**What you have to do:** Would you please copy each line below that includes the string "UART"?

(Recorded data)

▼

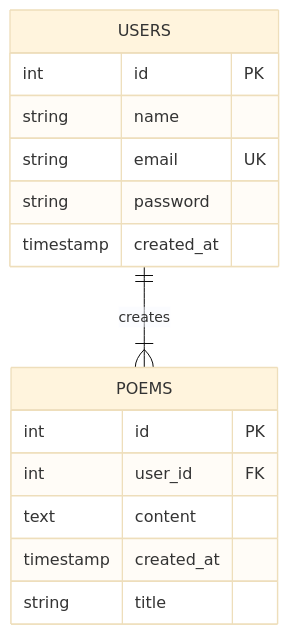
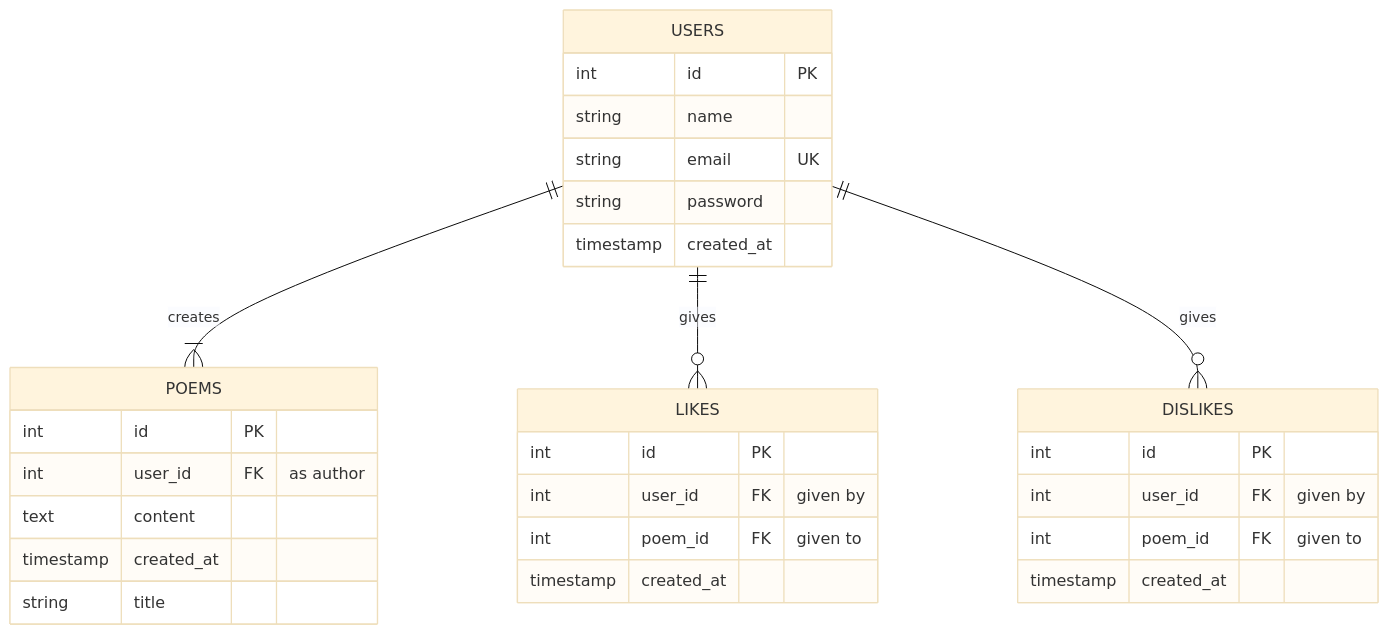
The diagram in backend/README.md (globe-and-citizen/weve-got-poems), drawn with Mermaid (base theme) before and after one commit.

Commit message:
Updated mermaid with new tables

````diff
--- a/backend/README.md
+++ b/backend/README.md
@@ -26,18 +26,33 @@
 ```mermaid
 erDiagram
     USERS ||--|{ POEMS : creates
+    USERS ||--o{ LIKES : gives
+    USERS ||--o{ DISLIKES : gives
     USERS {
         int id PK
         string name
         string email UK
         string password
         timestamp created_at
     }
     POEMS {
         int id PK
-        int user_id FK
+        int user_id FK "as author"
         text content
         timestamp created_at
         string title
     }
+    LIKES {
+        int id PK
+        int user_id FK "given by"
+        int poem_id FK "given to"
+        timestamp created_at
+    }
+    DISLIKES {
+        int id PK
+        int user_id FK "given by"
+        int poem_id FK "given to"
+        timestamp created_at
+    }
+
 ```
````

▲
▼

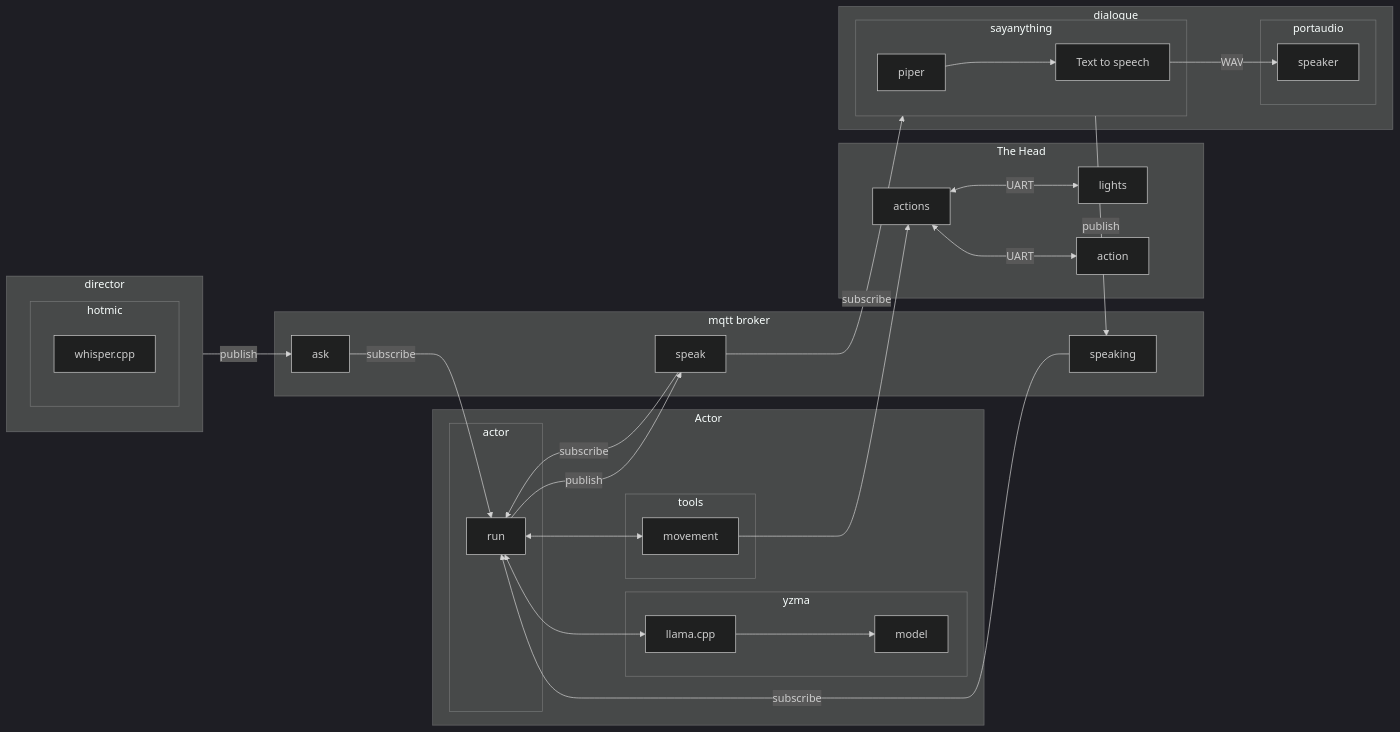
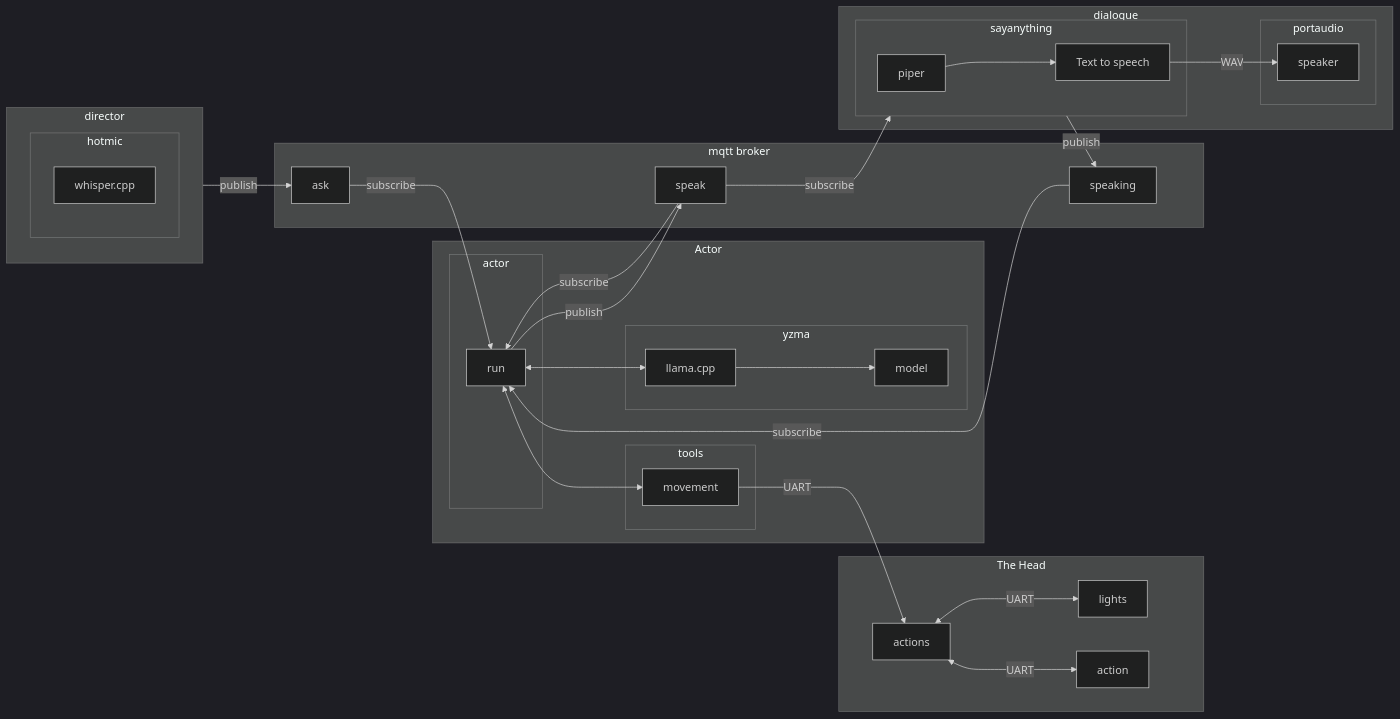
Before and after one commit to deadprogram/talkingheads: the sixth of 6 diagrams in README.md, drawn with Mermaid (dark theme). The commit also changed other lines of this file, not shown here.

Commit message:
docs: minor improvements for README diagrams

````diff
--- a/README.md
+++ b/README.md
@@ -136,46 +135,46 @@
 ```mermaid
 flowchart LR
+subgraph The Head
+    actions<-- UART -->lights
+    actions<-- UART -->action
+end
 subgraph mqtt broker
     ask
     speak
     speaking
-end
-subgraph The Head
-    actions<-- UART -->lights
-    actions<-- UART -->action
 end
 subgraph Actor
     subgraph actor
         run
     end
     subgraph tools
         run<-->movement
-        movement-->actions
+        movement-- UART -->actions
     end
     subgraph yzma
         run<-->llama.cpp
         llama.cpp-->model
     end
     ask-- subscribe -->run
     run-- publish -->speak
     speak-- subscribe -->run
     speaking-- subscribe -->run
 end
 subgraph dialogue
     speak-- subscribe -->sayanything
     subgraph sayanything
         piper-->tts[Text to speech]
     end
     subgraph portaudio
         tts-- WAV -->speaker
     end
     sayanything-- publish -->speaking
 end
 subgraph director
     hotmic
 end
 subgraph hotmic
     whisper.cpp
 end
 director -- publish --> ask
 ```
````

▲

**Answer for this exercise:**
+    actions<-- UART -->lights
+    actions<-- UART -->action
-    actions<-- UART -->lights
-    actions<-- UART -->action
+        movement-- UART -->actions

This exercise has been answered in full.